On October 21, 1978, the Presbytery of Ohio removed from its roll the Rev. Arnold S. Kress, a minister who had served in the Japan mission, beginning in 1966. The action by the presbytery was the last step in a long judicial process, centering on Kress’s views on the charismatic gifts. Having been brought home by the Committee on Foreign Missions and granted a special furlough, Kress had produced several papers on the subject. In a trial conducted by the Presbytery of Ohio, Kress asserted that “the gifts of prophecy and tongues may continue in the church today.” (Kress held mildly charismatic views, and he denied that any contemporary manifestation of tongues or prophecy was accompanied by new revelation.)

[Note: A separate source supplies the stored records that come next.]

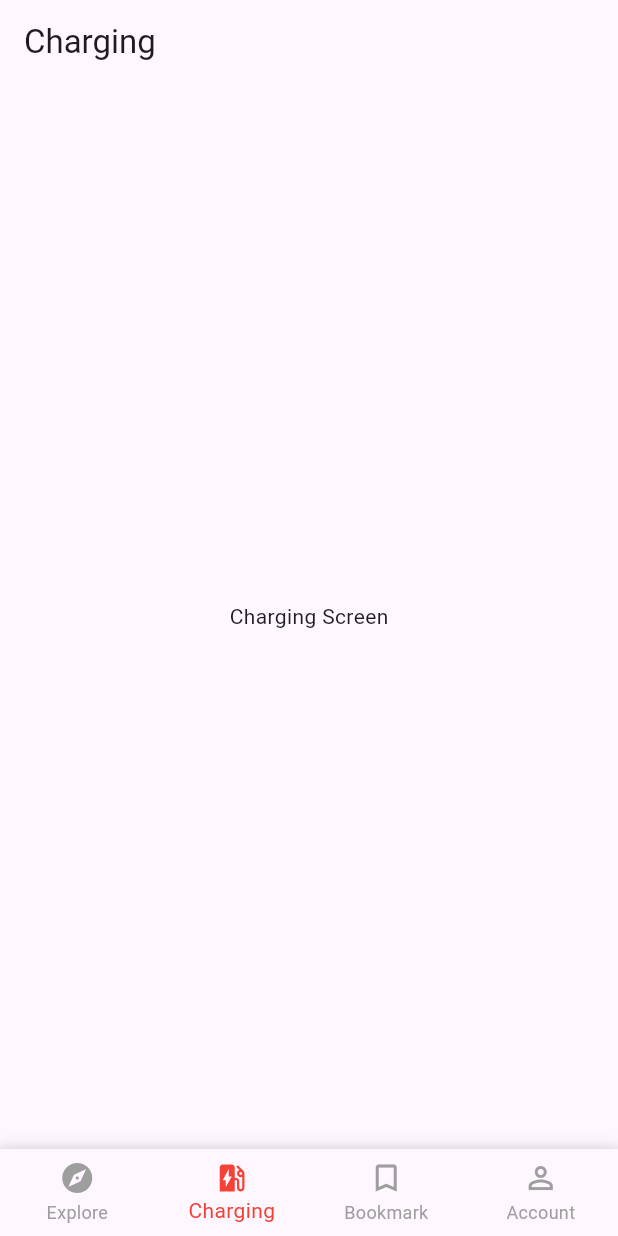
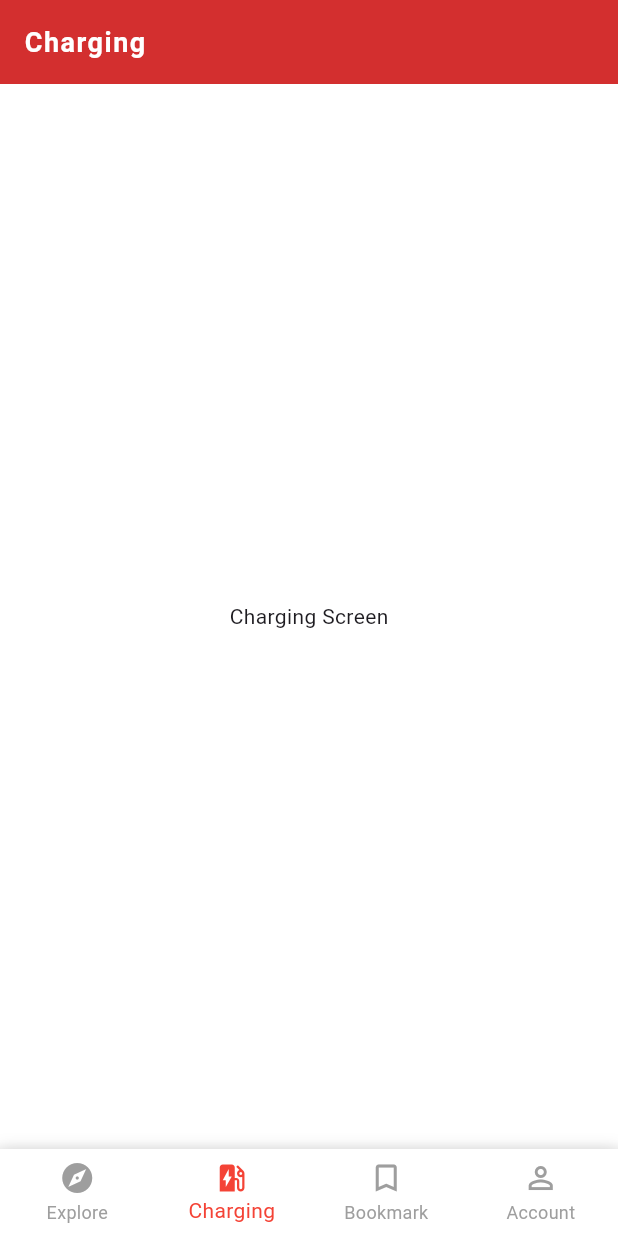
Before and after one commit to TuanHee/renergy_app, a Flutter app: the screen it shows after launch, item 2 of the bottom bar chosen, on a phone screen of 412 x 824 dp. Run offline on Flutter 3.47's test engine with Material 3 defaults, Android fonts, the phone set to English and light mode, and no system bars; our stand-ins replace get, sign_in_with_apple.

Commit message:
Introduce AppTheme class for centralized theme management and update main.dart to utilize the new theme structure.

```diff
--- /dev/null
+++ b/lib/constants/app_theme.dart
@@ -0,0 +1,21 @@
+import 'package:flutter/material.dart';
+
+class AppTheme {
+  static ThemeData get theme => ThemeData(
+        colorScheme: ColorScheme.fromSeed(seedColor: Colors.deepPurple),
+        scaffoldBackgroundColor: Colors.white,
+        appBarTheme: const AppBarTheme(
+          backgroundColor: Color(0xFFD32F2F),
+          titleTextStyle: TextStyle(
+            color: Colors.white,
+            fontSize: 18,
+            fontWeight: FontWeight.w700,
+            letterSpacing: 1.0,
+          ),
+        ),
+        bottomNavigationBarTheme: const BottomNavigationBarThemeData(
+          backgroundColor: Colors.white,
+        ),
+        useMaterial3: true,
+      );
+}
--- a/lib/main.dart
+++ b/lib/main.dart
@@ -1,5 +1,6 @@
 import 'package:flutter/material.dart';
 import 'package:get/get.dart';
+import 'package:renergy_app/constants/app_theme.dart';
 import 'package:renergy_app/routes/app_routes.dart';
 
 void main() {
@@ -13,10 +14,7 @@ class MyApp extends StatelessWidget {
   Widget build(BuildContext context) {
     return GetMaterialApp(
       title: 'Renergy App',
-      theme: ThemeData(
-        colorScheme: ColorScheme.fromSeed(seedColor: Colors.deepPurple),
-        useMaterial3: true,
-      ),
+      theme: AppTheme.theme,
       initialRoute: AppRoutes.initial,
       getPages: AppRoutes.getPages(),
     );
```
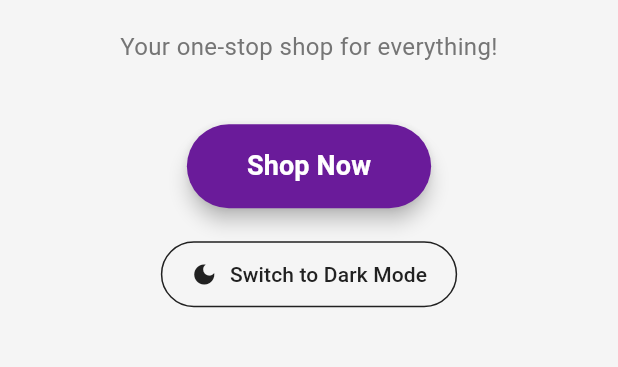
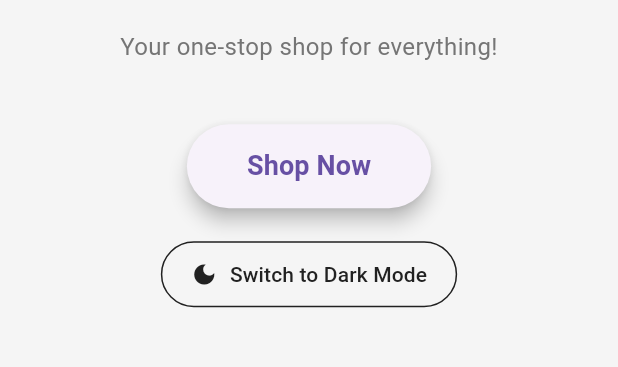
Before and after one commit to MBUDA-BRANICE-NJIRA/Duka-Letu-Class-Project, a Flutter app: the screen it shows after launch, on a phone screen of 412 x 824 dp, the part 535-902 px from its top. Run offline on Flutter 3.47's test engine with Material 3 defaults, Android fonts, the phone set to English and light mode, and no system bars.

Commit message:
Started working on the home_screen to capture the colors from the app colors

```diff
--- a/lib/Screen/home_screen.dart
+++ b/lib/Screen/home_screen.dart
@@ -1,6 +1,7 @@
 import 'package:flutter/material.dart';
-// Import our custom colors
-import '../contants/app_colors.dart';
+// Import our custom colors and theme utilities
+
+import '../contants/theme_data.dart';
 
 // HomeScreen class - This is a StatelessWidget because it doesn't change over time
 class HomeScreen extends StatelessWidget {
@@ -18,27 +19,24 @@ class HomeScreen extends StatelessWidget {
   Widget build(BuildContext context) {
     return Scaffold(
       // Scaffold provides the basic structure for a screen (like app bar, body, etc.)
-      backgroundColor: isDarkMode
-          ? AppColors.darkBackground    // Dark background for dark mode
-          : AppColors.lightBackground,  // Light background for light mode
-
+      backgroundColor: AppTheme.getBackgroundColor(
+        context,
+      ), // Theme-aware background
       // APP BAR with theme toggle button
       appBar: AppBar(
         title: const Text('Duka Letu'),
-        backgroundColor: isDarkMode
-            ? AppColors.darkSurface
-            : AppColors.lightSurface,
-        foregroundColor: isDarkMode
-            ? AppColors.darkText
-            : AppColors.lightText,
         actions: [
           // THEME TOGGLE BUTTON
           IconButton(
             onPressed: toggleTheme, // Call the toggle function when pressed
             icon: Icon(
-              isDarkMode ? Icons.light_mode : Icons.dark_mode, // Change icon based on current theme
+              isDarkMode
+                  ? Icons.light_mode
+                  : Icons.dark_mode, // Change icon based on current theme
             ),
-            tooltip: isDarkMode ? 'Switch to Light Mode' : 'Switch to Dark Mode',
+            tooltip: isDarkMode
+                ? 'Switch to Light Mode'
+                : 'Switch to Dark Mode',
           ),
         ],
       ),
@@ -51,19 +49,20 @@ class HomeScreen extends StatelessWidget {
 
           child: Column(
             // Column arranges widgets vertically (top to bottom)
-            mainAxisAlignment: MainAxisAlignment.center, // Centers items vertically
-            crossAxisAlignment: CrossAxisAlignment.center, // Centers items horizontally
+            mainAxisAlignment:
+                MainAxisAlignment.center, // Centers items vertically
+            crossAxisAlignment:
+                CrossAxisAlignment.center, // Centers items horizontally
             children: [
-
               // MAIN TITLE - Welcome message
               Text(
                 'Welcome to Duka Letu',
                 style: TextStyle(
-                  fontSize: 28,                    // Large text size for title
-                  fontWeight: FontWeight.bold,     // Makes text bold
-                  color: isDarkMode
-                      ? AppColors.darkPrimary      // Light purple for dark mode
-                      : AppColors.primary,         // Deep purple for light mode
+                  fontSize: 28, // Large text size for title
+                  fontWeight: FontWeight.bold, // Makes text bold
+                  color: AppTheme.getPrimaryColor(
+                    context,
+                  ), // Theme-aware primary color
                 ),
                 textAlign: TextAlign.center, // Centers the text
               ),
@@ -75,10 +74,10 @@ class HomeScreen extends StatelessWidget {
               Text(
                 'Your one-stop shop for everything!',
                 style: TextStyle(
-                  fontSize: 16,                        // Smaller text size for subtitle
-                  color: isDarkMode
-                      ? AppColors.darkTextSecondary    // Light grey for dark mode
-                      : AppColors.lightTextSecondary,  // Dark grey for light mode
+                  fontSize: 16, // Smaller text size for subtitle
+                  color: AppTheme.getSecondaryTextColor(
+                    context,
+                  ), // Theme-aware secondary text
                 ),
                 textAlign: TextAlign.center, // Centers the text
               ),
@@ -90,27 +89,21 @@ class HomeScreen extends StatelessWidget {
               ElevatedButton(
                 onPressed: () {
                   // This function runs when the button is pressed
-
                 },
 
-                // BUTTON STYLING - Makes the button look attractive
+                // BUTTON STYLING - Using theme defaults with custom styling
                 style: ElevatedButton.styleFrom(
-                  backgroundColor: isDarkMode
-                      ? AppColors.darkPrimary       // Light purple for dark mode
-                      : AppColors.primary,          // Deep purple for light mode
-                  foregroundColor: isDarkMode
-                      ? Colors.black                // Black text on light purple button
-                      : Colors.white,               // White text on dark purple button
-
                   // Padding makes the button bigger and easier to tap
                   padding: const EdgeInsets.symmetric(
                     horizontal: 40, // 40 pixels left and right
-                    vertical: 15,   // 15 pixels top and bottom
+                    vertical: 15, // 15 pixels top and bottom
                   ),
 
                   // Shape gives the button rounded corners
                   shape: RoundedRectangleBorder(
-                    borderRadius: BorderRadius.circular(30), // 30 pixel radius for rounded corners
+                    borderRadius: BorderRadius.circular(
+                      30,
+                    ), // 30 pixel radius for rounded corners
                   ),
 
                   elevation: 5, // Adds shadow to make button appear raised
@@ -120,8 +113,8 @@ class HomeScreen extends StatelessWidget {
                 child: const Text(
                   'Shop Now',
                   style: TextStyle(
-                    fontSize: 18,                    // Button text size
-                    fontWeight: FontWeight.w600,     // Semi-bold text
+                    fontSize: 18, // Button text size
+                    fontWeight: FontWeight.w600, // Semi-bold text
                   ),
                 ),
               ),
@@ -134,19 +127,28 @@ class HomeScreen extends StatelessWidget {
                 onPressed: toggleTheme,
                 icon: Icon(
                   isDarkMode ? Icons.light_mode : Icons.dark_mode,
-                  color: isDarkMode ? AppColors.darkText : AppColors.lightText,
+                  color: AppTheme.getTextColor(
+                    context,
+                  ), // Theme-aware icon color
                 ),
                 label: Text(
                   isDarkMode ? 'Switch to Light Mode' : 'Switch to Dark Mode',
                   style: TextStyle(
-                    color: isDarkMode ? AppColors.darkText : AppColors.lightText,
+                    color: AppTheme.getTextColor(
+                      context,
+                    ), // Theme-aware text color
                   ),
                 ),
                 style: OutlinedButton.styleFrom(
                   side: BorderSide(
-                    color: isDarkMode ? AppColors.darkText : AppColors.lightText,
+                    color: AppTheme.getTextColor(
+                      context,
+                    ), // Theme-aware border color
                   ),
-                  padding: const EdgeInsets.symmetric(horizontal: 20, vertical: 12),
+                  padding: const EdgeInsets.symmetric(
+                    horizontal: 20,
+                    vertical: 12,
+                  ),
                 ),
               ),
             ],
```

The Presbytery found him guilty of doctrinal error that was “contrary to the Word of God.” He then appealed his conviction to the 45th General Assembly that met in Grand Rapids in May, 1976. This was the first time in the forty-year history of the OPC that a judicial case had ever come before a General Assembly. (Previously, doctrinal matters were dealt with by complaints against lower courts or referring matters to a study committee.) The Assembly voted to deny Kress’s appeal and to uphold the judgment of the Presbytery. It also passed a resolution “urging Mr. Kress to accept the decisions of his brethren and further expressing its judgment that his ministerial gifts were of value to the church despite the adverse judicial decisions.”
Kress eventually joined the Christian Reformed Church, and he served for seven years in its mission to Japan. The Ohio Presbytery’s action brought closure to the matter in the OPC.